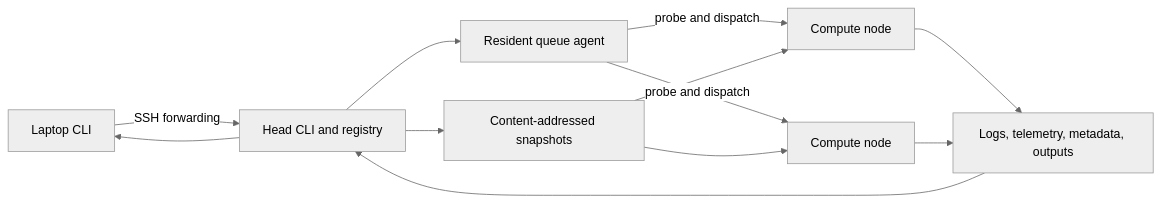
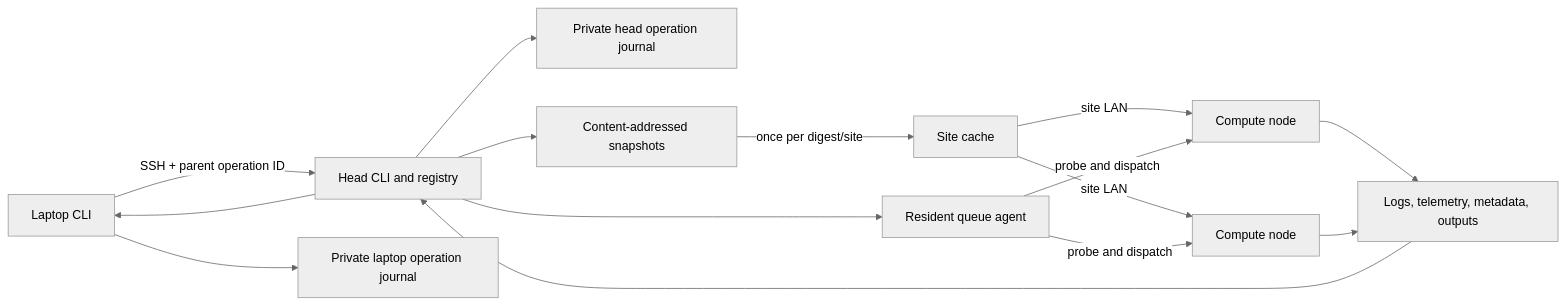
One commit to ChangWinde/dt changed the diagram in docs/architecture.md. Above: the diagram before and after it, drawn with Mermaid (neutral theme). The commit also changed other lines of this file and 131 other files, not shown here.

````diff
--- a/docs/architecture.md
+++ b/docs/architecture.md
@@ -22,14 +24,17 @@
 ```mermaid
 flowchart LR
-    LAPTOP["Laptop CLI"] -->|SSH forwarding| HEAD
+    LAPTOP["Laptop CLI"] -->|SSH + parent operation ID| HEAD
+    LAPTOP --> LOPS["Private laptop operation journal"]
     HEAD["Head CLI and registry"] --> QUEUE["Resident queue agent"]
+    HEAD --> HOPS["Private head operation journal"]
     HEAD --> SNAPSHOTS["Content-addressed snapshots"]
+    SNAPSHOTS -->|once per digest/site| SITECACHE["Site cache"]
+    SITECACHE -->|site LAN| NODE1
+    SITECACHE -->|site LAN| NODE2
     QUEUE -->|probe and dispatch| NODE1["Compute node"]
     QUEUE -->|probe and dispatch| NODE2["Compute node"]
-    SNAPSHOTS --> NODE1
-    SNAPSHOTS --> NODE2
     NODE1 --> RECORDS["Logs, telemetry, metadata, outputs"]
     NODE2 --> RECORDS
     RECORDS --> HEAD
     HEAD --> LAPTOP
 ```
````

_____

#### WORK REQUIRED:
Look through the data above for lines holding the word "HEAD". State how many there are and nothing else.

#### SOLVED PROBLEM:
7